Donald Trump has decided that he is not participating in tonight’s GOP presidential debate and will instead host a fundraiser for veterans groups.
Twenty years ago, this would be viewed as a type of political insanity – passing up the opportunity to stand on stage with your rivals, in front of a national audience, and get your message out days before the Iowa caucus and New Hampshire primary.
In 2016, however, a candidate with Trump's popularity is much less reliant on broadcast media to connect with voters. With 5.8 million followers on Twitter, and 5.5 million on Facebook, Trump has his own massive built-in audience he can communicate with directly.
So here are 3 ways Donald Trump can take advantage of digital media to still have an impact on tonight’s Republican presidential candidate debate, no attendance necessary.

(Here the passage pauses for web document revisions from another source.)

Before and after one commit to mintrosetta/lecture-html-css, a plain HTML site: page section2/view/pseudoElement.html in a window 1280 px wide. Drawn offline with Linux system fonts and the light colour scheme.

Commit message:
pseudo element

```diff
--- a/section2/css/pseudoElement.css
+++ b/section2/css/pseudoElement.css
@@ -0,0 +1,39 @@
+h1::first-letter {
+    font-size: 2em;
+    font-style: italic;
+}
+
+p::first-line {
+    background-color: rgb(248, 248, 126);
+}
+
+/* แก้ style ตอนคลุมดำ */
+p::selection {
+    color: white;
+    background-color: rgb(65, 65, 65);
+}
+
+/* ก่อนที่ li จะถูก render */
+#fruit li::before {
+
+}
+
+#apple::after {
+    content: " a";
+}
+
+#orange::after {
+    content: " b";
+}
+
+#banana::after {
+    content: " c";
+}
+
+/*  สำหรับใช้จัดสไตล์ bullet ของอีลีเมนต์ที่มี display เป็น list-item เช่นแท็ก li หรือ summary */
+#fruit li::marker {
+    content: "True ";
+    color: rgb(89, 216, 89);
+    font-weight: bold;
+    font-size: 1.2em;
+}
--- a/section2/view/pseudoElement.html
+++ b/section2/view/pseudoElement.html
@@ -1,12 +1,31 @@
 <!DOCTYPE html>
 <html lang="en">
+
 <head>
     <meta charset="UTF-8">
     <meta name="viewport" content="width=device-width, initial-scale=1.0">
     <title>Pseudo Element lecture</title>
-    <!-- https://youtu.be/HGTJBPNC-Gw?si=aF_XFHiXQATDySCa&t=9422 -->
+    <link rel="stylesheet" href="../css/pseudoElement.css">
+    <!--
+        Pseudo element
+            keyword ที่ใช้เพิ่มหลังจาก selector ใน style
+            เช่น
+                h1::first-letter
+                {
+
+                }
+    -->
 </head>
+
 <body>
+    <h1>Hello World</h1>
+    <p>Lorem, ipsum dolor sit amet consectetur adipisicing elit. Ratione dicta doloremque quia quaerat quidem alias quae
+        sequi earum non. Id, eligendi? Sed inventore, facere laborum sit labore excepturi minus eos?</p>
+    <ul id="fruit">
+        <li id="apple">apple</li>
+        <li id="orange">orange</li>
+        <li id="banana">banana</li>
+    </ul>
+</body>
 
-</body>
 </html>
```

With 5.8 million followers on Twitter, Trump could easily remain part of the conversation during the debate by typing out his response to selected questions, adding his own unique commentary, and possibly even heckling his on-stage opponents. Twitter would actually be advantageous because he could pick-and-choose when to chime in, and many of his responses would likely be included by the media in debate wrap-up stories. In addition, Twitter’s Retweeting function would provide him with an amplifier beyond his base of followers.
With a database of voters and potential supporters likely in the millions, it's probable that Trump is going to have a slew of email campaigns ready to fire off, depending on questions asked, and responses given. These emails can push out his messaging directly to his supporters' inboxes, containing links to his campaign website, campaign videos, or even fundraising requests.
Despite his millions of followers on Facebook, Trump still reaches just a fraction of the social media giant’s total user footprint. Trump could tap into his campaign warchest and fund a pretty large Facebook Ad buy as broad or as targeted as needed to get his message out. Facebook Ads would let him target by state (just Iowa or New Hampshire, for example), gender, age (maybe just 45+?), political leanings, and a host of other behavior data (maybe fans of Rush Limbaugh?). Or Trump could choose to go broad, and place his message in front of every adult who checks into Facebook during the debate. Either way, Facebook Ads provide him with a big platform to get his voice heard.
Donald Trump doesn’t have problem getting media coverage. But with the rise of powerful digital media tools, his success is much less dependent on it today than 20 years ago.